Methylphenidate and dextroamphetamine-induced peripheral vasculopathy

J Clin Rheumatol. 2008 Feb;14(1):30-3. doi: 10.1097/RHU.0b013e3181639aaa.


Methylphenidate and dextroamphetamine are central nervous system stimulants used in the treatment of attention deficit hyperactivity disorders in children. These medications have been associated with cerebral arteritis, renal necrotizing vasculitis, and systemic and pulmonary hypertension. We report 4 patients, 2 on methylphenidate and 2 on dextroamphetamine who presented with acral cyanosis, livedo reticularis, or Raynaud phenomenon. Two patients were found to have a positive ANA at low titers, 1 of whom had histopathologic evidence of stratum malgiphian necrosis with perivascular lymphocytic infiltration on skin biopsy. Two had positive antihistone antibodies. One patient improved after withdrawal of dextroamphetamine; others had worsening of their symptoms on higher doses of medications. These cases indicate the potential for development of acral cyanosis, livedo reticularis, or Raynaud symptoms with these medications and their potential contribution to a vasculopathy.

Publication types

  • Case Reports
  • Research Support, Non-U.S. Gov't

MeSH terms

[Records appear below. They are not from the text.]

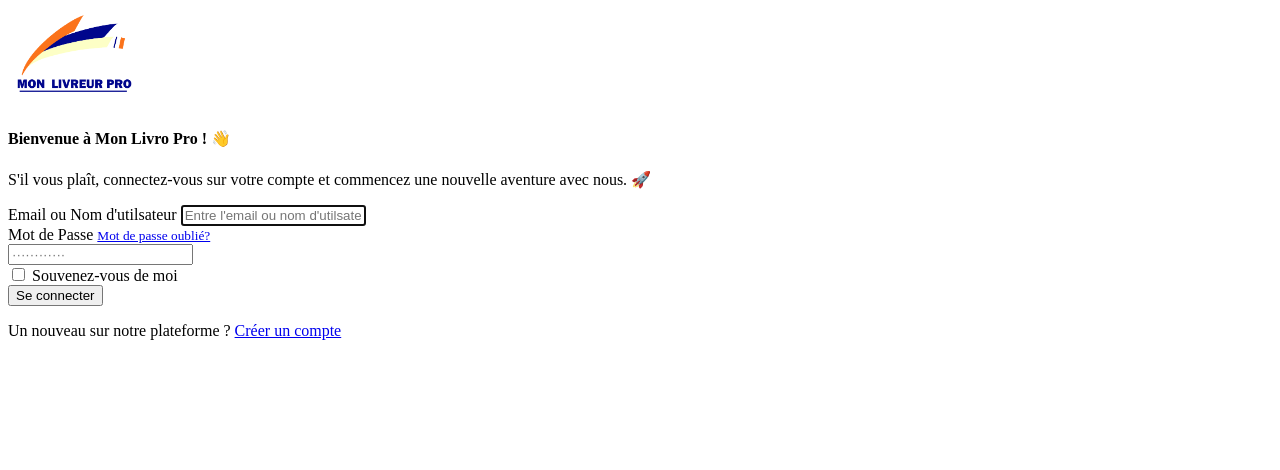
Repository: kaboreibrahim/LivreurPro
Page: Auth/templates/registration/login.html
The author's editor kept a copy of each file at every save. The page is drawn from the files as they stood at one save, then again after the next save.
The browser window is 1280 px wide. The pictures show the whole page.
The template is drawn by Django 5.2. The application's start-up code is not run. Other server files are loaded and not shown. The template is opened directly, without the code that normally fills it, so the values that code supplies are empty.

Above is the page before, as saved 2025-11-28 05:08:48.

### Auth/templates/registration/login.html
{% load static %}
{% load static i18n %}
{% block content %}

<div class="authentication-wrapper authentication-basic container-p-y">
    <div class="authentication-inner">
      <!-- Register -->
      <div class="card">
        <div class="card-body">
          <!-- Logo -->
          <div class="app-brand justify-content-center">
            <a href="index.html" class="app-brand-link gap-2">
              <!-- Ajout du logo -->
              <img src="{% static 'assets/img/logo.png' %}" alt="Logo MON LIVRO PRO" class="app-brand-logo" style="height: 100px;" /><br>
              {% comment %} <span class="app-brand-text demo text-body fw-bolder">MON LIVRO PRO</span> {% endcomment %}
            </a>
          </div>

          <!-- /Logo -->
          <h4 class="mb-2">Bienvenue à Mon Livro Pro ! 👋</h4>
          <p class="mb-4">S'il vous plaît, connectez-vous sur votre compte et commencez une nouvelle aventure avec nous. 🚀</p>

          <form    action="{% url 'login' %}" class="mb-3"   method="POST">

            {% csrf_token %}
            {% if form.non_field_errors %}
                <div class="alert alert-danger">
                    {% for error in form.non_field_errors %}
                        <span style="font-size: 13px;">
                            {{ error|escape }}
                        </span>
                    {% endfor %}
                </div>
            {% endif %}
            <div class="mb-3">
              <label for="email" class="form-label">Email ou Nom d'utilsateur </label>
              <input
                type="text"
                class="form-control"
                id="username"
                name="username"
                placeholder="Entre l'email ou nom d'utilsateur"
                autofocus
              />
            </div>
            <div class="mb-3 form-password-toggle">
              <div class="d-flex justify-content-between">
                <label class="form-label" for="password">Mot de Passe</label>
                <a href="{% url 'password_reset' %}">
                  <small>Mot de passe oublié?</small>
                </a>
              </div>
              <div class="input-group input-group-merge">
                <input
                  type="password"
                  id="password"
                  class="form-control"
                  name="password"
                  placeholder="&#xb7;&#xb7;&#xb7;&#xb7;&#xb7;&#xb7;&#xb7;&#xb7;&#xb7;&#xb7;&#xb7;&#xb7;"
                  aria-describedby="password"
                />
                <span class="input-group-text cursor-pointer"><i class="bx bx-hide"></i></span>
              </div>
            </div>
            <div class="mb-3">
              <div class="form-check">
                <input class="form-check-input" type="checkbox" id="remember-me" />
                <label class="form-check-label" for="remember-me"> Souvenez-vous de moi  </label>
              </div>
            </div>
            <div class="mb-3">
              <button class="btn btn-primary d-grid w-100" type="submit">Se connecter</button>
            </div>
          </form>

          <p class="text-center">
            <span>Un nouveau sur notre plateforme ?</span>
            <a href="{% url 'register'%}">
              <span>Créer un compte</span>
            </a>
          </p>
        </div>
      </div>
      <!-- /Register -->
    </div>


{% endblock %}

### templates/layouts/base.html
<!DOCTYPE html>
<html lang="fr">
<head>
    <meta charset="UTF-8">
    <meta name="viewport" content="width=device-width, initial-scale=1.0">
    <title>Mobile Navigation Demo</title>
    <link href="https://cdnjs.cloudflare.com/ajax/libs/boxicons/2.1.4/css/boxicons.min.css" rel="stylesheet">
    <style>
        * {
            margin: 0;
            padding: 0;
            box-sizing: border-box;
        }

        :root {
            --primary: #000080;
            --secondary: #FF6B00;
            --light: #FFF9E5;
            --dark: #1A1A1A;
        }

        body {
            font-family: 'Public Sans', sans-serif;
            background-color: #FAFAFA;
        }

        /* Desktop: Header Navigation */
        .desktop-header {
            position: fixed;
            top: 0;
            left: 0;
            right: 0;
            height: 70px;
            background: linear-gradient(135deg, var(--primary) 0%, #000060 100%);
            z-index: 1000;
            box-shadow: 0 2px 15px rgba(0, 0, 0, 0.1);
            display: flex;
            align-items: center;
            padding: 0 30px;
            justify-content: space-between;
        }

        .header-left {
            display: flex;
            align-items: center;
            gap: 40px;
        }

        .header-logo {
            color: var(--light);
            font-size: 1.5rem;
            font-weight: bold;
            text-decoration: none;
            display: flex;
            align-items: center;
            gap: 10px;
        }

        .header-logo i {
            font-size: 2rem;
            color: var(--secondary);
        }

        .header-nav {
            display: flex;
            align-items: center;
            gap: 5px;
        }

        .header-nav-item {
            padding: 8px 16px;
            color: var(--light);
            display: flex;
            align-items: center;
            gap: 8px;
            cursor: pointer;
            transition: all 0.3s;
            text-decoration: none;
            border-radius: 8px;
            position: relative;
            font-size: 0.95rem;
        }

        .header-nav-item i {
            font-size: 1.3rem;
        }

        .header-nav-item:hover {
            background-color: rgba(255, 107, 0, 0.15);
            color: var(--secondary);
            transform: translateY(-2px);
        }

        .header-nav-item.active {
            background-color: var(--secondary);
            color: white;
        }

        .header-nav-item.active::after {
            content: '';
            position: absolute;
            bottom: -20px;
            left: 50%;
            transform: translateX(-50%);
            width: 0;
            height: 0;
            border-left: 8px solid transparent;
            border-right: 8px solid transparent;
            border-top: 8px solid var(--secondary);
        }

        .header-right {
            display: flex;
            align-items: center;
            gap: 20px;
        }

        .header-notification {
            position: relative;
            cursor: pointer;
            color: var(--light);
            font-size: 1.5rem;
            transition: all 0.3s;
        }

        .header-notification:hover {
            color: var(--secondary);
            transform: scale(1.1);
        }

        .header-user {
            display: flex;
            align-items: center;
            gap: 12px;
            padding: 8px 15px;
            background-color: rgba(255, 255, 255, 0.1);
            border-radius: 25px;
            cursor: pointer;
            transition: all 0.3s;
        }

        .header-user:hover {
            background-color: rgba(255, 107, 0, 0.2);
        }

        .header-avatar {
            width: 38px;
            height: 38px;
            border-radius: 50%;
            background-color: var(--secondary);
            color: white;
            display: flex;
            align-items: center;
            justify-content: center;
            font-weight: bold;
        }

        .header-user-info {
            display: flex;
            flex-direction: column;
            color: var(--light);
        }

        .header-user-name {
            font-size: 0.9rem;
            font-weight: 600;
        }

        .header-user-role {
            font-size: 0.75rem;
            opacity: 0.8;
        }

        /* Top Navbar pour mobile */
        .mobile-top-nav {
            display: none;
            position: fixed;
            top: 0;
            left: 0;
            right: 0;
            height: 60px;
            background-color: var(--light);
            border-bottom: 2px solid var(--secondary);
            z-index: 999;
            padding: 0 15px;
            align-items: center;
            justify-content: space-between;
        }

        .mobile-logo {
            font-size: 1.1rem;
            font-weight: bold;
            color: var(--primary);
        }

        .mobile-user {
            display: flex;
            align-items: center;
            gap: 15px;
        }

        .mobile-avatar {
            width: 35px;
            height: 35px;
            border-radius: 50%;
            background-color: var(--primary);
            color: white;
            display: flex;
            align-items: center;
            justify-content: center;
            cursor: pointer;
            transition: all 0.3s;
        }

        .mobile-avatar:hover {
            background-color: var(--secondary);
            transform: scale(1.05);
        }

        .mobile-logout-btn {
            display: flex;
            align-items: center;
            gap: 5px;
            padding: 6px 12px;
            background-color: var(--secondary);
            color: white;
            border-radius: 20px;
            font-size: 0.85rem;
            font-weight: 500;
            cursor: pointer;
            transition: all 0.3s;
            text-decoration: none;
        }

        .mobile-logout-btn i {
            font-size: 1.1rem;
        }

        .mobile-logout-btn:hover {
            background-color: var(--primary);
            transform: scale(1.05);
        }

        .notification-badge {
            position: relative;
        }

        .notification-badge i {
            font-size: 1.5rem;
            color: var(--primary);
        }

        .badge-count {
            position: absolute;
            top: -5px;
            right: -8px;
            background-color: var(--secondary);
            color: white;
            border-radius: 10px;
            padding: 2px 6px;
            font-size: 0.7rem;
            font-weight: bold;
        }

        /* Bottom Navigation pour mobile */
        .mobile-bottom-nav {
            display: none;
            position: fixed;
            bottom: 0;
            left: 0;
            right: 0;
            height: 70px;
            background-color: white;
            border-top: 2px solid var(--secondary);
            z-index: 1000;
            box-shadow: 0 -2px 10px rgba(0, 0, 0, 0.1);
        }

        .bottom-nav-container {
            display: flex;
            justify-content: space-around;
            align-items: center;
            height: 100%;
            padding: 0 10px;
        }

        .nav-item {
            display: flex;
            flex-direction: column;
            align-items: center;
            justify-content: center;
            gap: 4px;
            flex: 1;
            color: #666;
            cursor: pointer;
            transition: all 0.3s;
            text-decoration: none;
            padding: 8px;
            position: relative;
        }

        .nav-item i {
            font-size: 1.6rem;
            transition: all 0.3s;
        }

        .nav-item span {
            font-size: 0.7rem;
            font-weight: 500;
            text-align: center;
        }

        .nav-item.active {
            color: var(--secondary);
        }

        .nav-item.active i {
            transform: scale(1.1);
        }

        .nav-item:hover {
            color: var(--secondary);
        }

        /* Indicateur actif */
        .nav-item.active::before {
            content: '';
            position: absolute;
            top: 0;
            left: 50%;
            transform: translateX(-50%);
            width: 40px;
            height: 3px;
            background-color: var(--secondary);
            border-radius: 0 0 3px 3px;
        }

        /* Content area */
        .main-content {
            margin-top: 70px;
            padding: 30px;
            min-height: calc(100vh - 70px);
        }

        .content-card {
            background: white;
            border-radius: 10px;
            padding: 20px;
            margin-bottom: 20px;
            box-shadow: 0 2px 4px rgba(0, 0, 0, 0.1);
        }

        /* Responsive */
        @media (max-width: 768px) {
            .desktop-header {
                display: none;
            }

            .mobile-top-nav {
                display: flex;
            }

            .mobile-bottom-nav {
                display: block;
            }

            .main-content {
                margin-top: 60px;
                padding: 80px 15px 90px;
            }
        }

        @media (min-width: 769px) {
            .mobile-top-nav {
                display: none;
            }

            .mobile-bottom-nav {
                display: none;
            }
        }

        /* Animation pour le menu plus */
        .more-menu {
            position: fixed;
            bottom: 80px;
            right: 20px;
            background: white;
            border-radius: 15px;
            box-shadow: 0 4px 20px rgba(0, 0, 0, 0.15);
            padding: 10px;
            display: none;
            animation: slideUp 0.3s ease;
        }

        .more-menu.show {
            display: block;
        }

        @keyframes slideUp {
            from {
                opacity: 0;
                transform: translateY(20px);
            }
            to {
                opacity: 1;
                transform: translateY(0);
            }
        }

        .more-menu-item {
            padding: 12px 20px;
            display: flex;
            align-items: center;
            gap: 12px;
            color: var(--dark);
            cursor: pointer;
            border-radius: 8px;
            transition: all 0.2s;
            white-space: nowrap;
        }

        .more-menu-item:hover {
            background-color: var(--light);
            color: var(--secondary);
        }

        .more-menu-item i {
            font-size: 1.3rem;
        }
    </style>
</head>
<body>
    <!-- Desktop Header Navigation -->
    <div class="desktop-header">
        <div class="header-left">
            <a href="#" class="header-logo">
                <i class='bx bxs-truck'></i>
                <span>Mon Livreur Pro</span>
            </a>
            <nav class="header-nav">
                <a href="#" class="header-nav-item active">
                    <i class='bx bx-home-circle'></i>
                    <span>Accueil</span>
                </a>
                <a href="#" class="header-nav-item">
                    <i class='bx bxs-paste'></i>
                    <span>Mes expéditions</span>
                </a>
                <a href="#" class="header-nav-item">
                    <i class='bx bx-history'></i>
                    <span>Historique</span>
                </a>
                <a href="#" class="header-nav-item">
                    <i class='bx bx-support'></i>
                    <span>Support</span>
                </a>
            </nav>
        </div>
        <div class="header-right">
            <div class="header-notification">
                <i class='bx bx-bell'></i>
                <span class="badge-count">3</span>
            </div>
            <div class="header-user">
                <div class="header-avatar">JD</div>
                <div class="header-user-info">
                    <span class="header-user-name">John Doe</span>
                    <span class="header-user-role">Client</span>
                </div>
                <i class='bx bx-chevron-down'></i>
            </div>


            <div class="more-menu">
                <div class="more-menu-item">
                    <i class='bx bx-user-circle'></i>
                    <span>Mon Profil</span>
                </div>
                <div class="more-menu-item">
                    <i class='bx bx-cog'></i>
                    <span>Paramètres</span>
                </div>
                <div class="more-menu-item">
                    <i class='bx bx-power-off'></i>
                    <span>Déconnexion</span>
                </div>
            </div>
        </div>
    </div>

    <!-- Mobile Top Navigation -->
    <div class="mobile-top-nav">
        <div class="mobile-logo">Mon Livreur Pro</div>
        <div class="mobile-user">
            <div class="notification-badge">
                <i class='bx bx-bell'></i>
                <span class="badge-count">3</span>
            </div>
            <a href="#" class="mobile-logout-btn">
                <i class='bx bx-power-off'></i>
                <span>Quitter</span>
            </a>
        </div>
    </div>

    <!-- Main Content -->
    <div class="main-content">
        <div class="content-card">
            <h2 style="color: var(--primary); margin-bottom: 15px;">Bienvenue sur Mon Livreur Pro</h2>
            <p style="color: #666; line-height: 1.6;">
                Cette interface s'adapte automatiquement à votre écran. Sur mobile, la navigation principale
                se trouve en bas de l'écran pour un accès facile avec le pouce.
            </p>
        </div>

        <div class="content-card">
            <h3 style="color: var(--primary); margin-bottom: 10px;">Statistiques</h3>
            <p style="color: #666;">Vos courses récentes apparaîtront ici...</p>
        </div>

        <div class="content-card">
            <h3 style="color: var(--primary); margin-bottom: 10px;">Activité récente</h3>
            <p style="color: #666;">Historique de vos dernières actions...</p>
        </div>
    </div>

    <!-- Mobile Bottom Navigation -->
    <div class="mobile-bottom-nav">
        <div class="bottom-nav-container">
            <a href="#" class="nav-item active">
                <i class='bx bx-home-circle'></i>
                <span>Accueil</span>
            </a>
            <a href="#" class="nav-item">
                <i class='bx bxs-paste'></i>
                <span>Courses</span>
            </a>
            <a href="#" class="nav-item">
                <i class='bx bx-history'></i>
                <span>Historique</span>
            </a>
            <a href="#" class="nav-item" id="moreBtn">
                <i class='bx bx-menu'></i>
                <span>Plus</span>
            </a>
        </div>
    </div>

    <!-- More Menu -->
    <div class="more-menu" id="moreMenu">
        <div class="more-menu-item">
            <i class='bx bx-user'></i>
            <span>Mon Profil</span>
        </div>
        <div class="more-menu-item">
            <i class='bx bx-support'></i>
            <span>Support Client</span>
        </div>
        <div class="more-menu-item">
            <i class='bx bx-cog'></i>
            <span>Paramètres</span>
        </div>
        <div class="more-menu-item">
            <i class='bx bx-power-off'></i>
            <span>Déconnexion</span>
        </div>
    </div>

    <script>
        // Gestion du menu "Plus"
        const moreBtn = document.getElementById('moreBtn');
        const moreMenu = document.getElementById('moreMenu');

        moreBtn.addEventListener('click', (e) => {
            e.preventDefault();
            moreMenu.classList.toggle('show');
        });

        // Fermer le menu si on clique ailleurs
        document.addEventListener('click', (e) => {
            if (!moreBtn.contains(e.target) && !moreMenu.contains(e.target)) {
                moreMenu.classList.remove('show');
            }
        });

        // Gestion des items actifs - Header
        const headerNavItems = document.querySelectorAll('.header-nav-item');
        headerNavItems.forEach(item => {
            item.addEventListener('click', function(e) {
                e.preventDefault();
                headerNavItems.forEach(nav => nav.classList.remove('active'));
                this.classList.add('active');
            });
        });

        // Gestion des items actifs - Mobile Bottom Nav
        const navItems = document.querySelectorAll('.nav-item');
        navItems.forEach(item => {
            item.addEventListener('click', function(e) {
                if (this.id !== 'moreBtn') {
                    navItems.forEach(nav => nav.classList.remove('active'));
                    this.classList.add('active');
                }
            });
        });

        // Fermer le menu more lors du clic sur un item
        const moreMenuItems = document.querySelectorAll('.more-menu-item');
        moreMenuItems.forEach(item => {
            item.addEventListener('click', () => {
                moreMenu.classList.remove('show');
            });
        });
    </script>
</body>
</html>

After the next save:
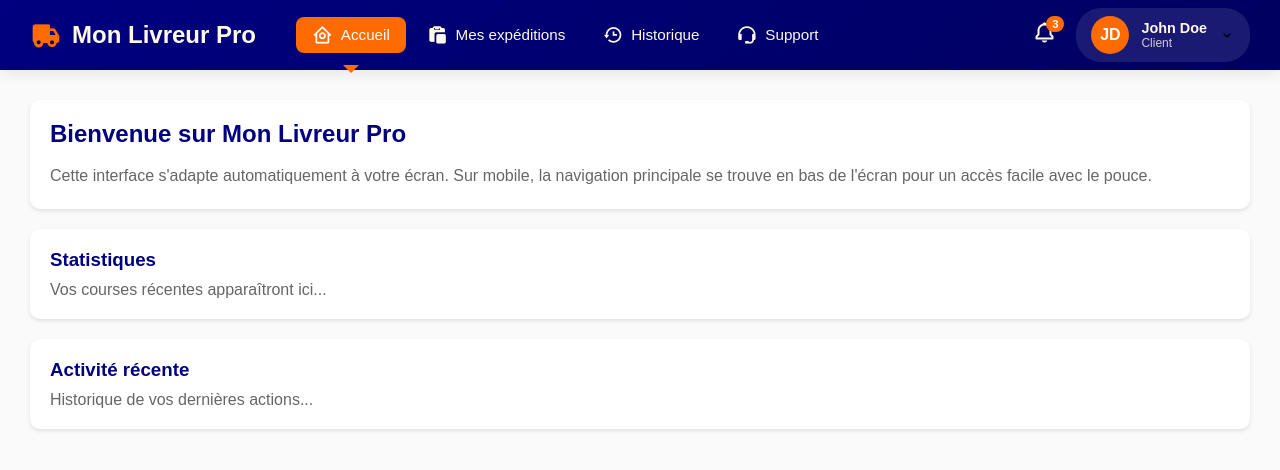
Saved 12 s later.
--- a/Auth/templates/registration/login.html
+++ b/Auth/templates/registration/login.html
@@ -1,3 +1,4 @@
+{% extends 'layouts/base.html' %}
 {% load static %}
 {% load static i18n %}
 {% block content %}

  • Adult
  • Attention Deficit Disorder with Hyperactivity / drug therapy
  • Central Nervous System Stimulants / adverse effects*
  • Child
  • Dextroamphetamine / adverse effects*
  • Female
  • Humans
  • Livedo Reticularis / chemically induced*
  • Methylphenidate / adverse effects*
  • Peripheral Vascular Diseases / chemically induced*
  • Raynaud Disease / chemically induced*


  • Central Nervous System Stimulants
  • Methylphenidate
  • Dextroamphetamine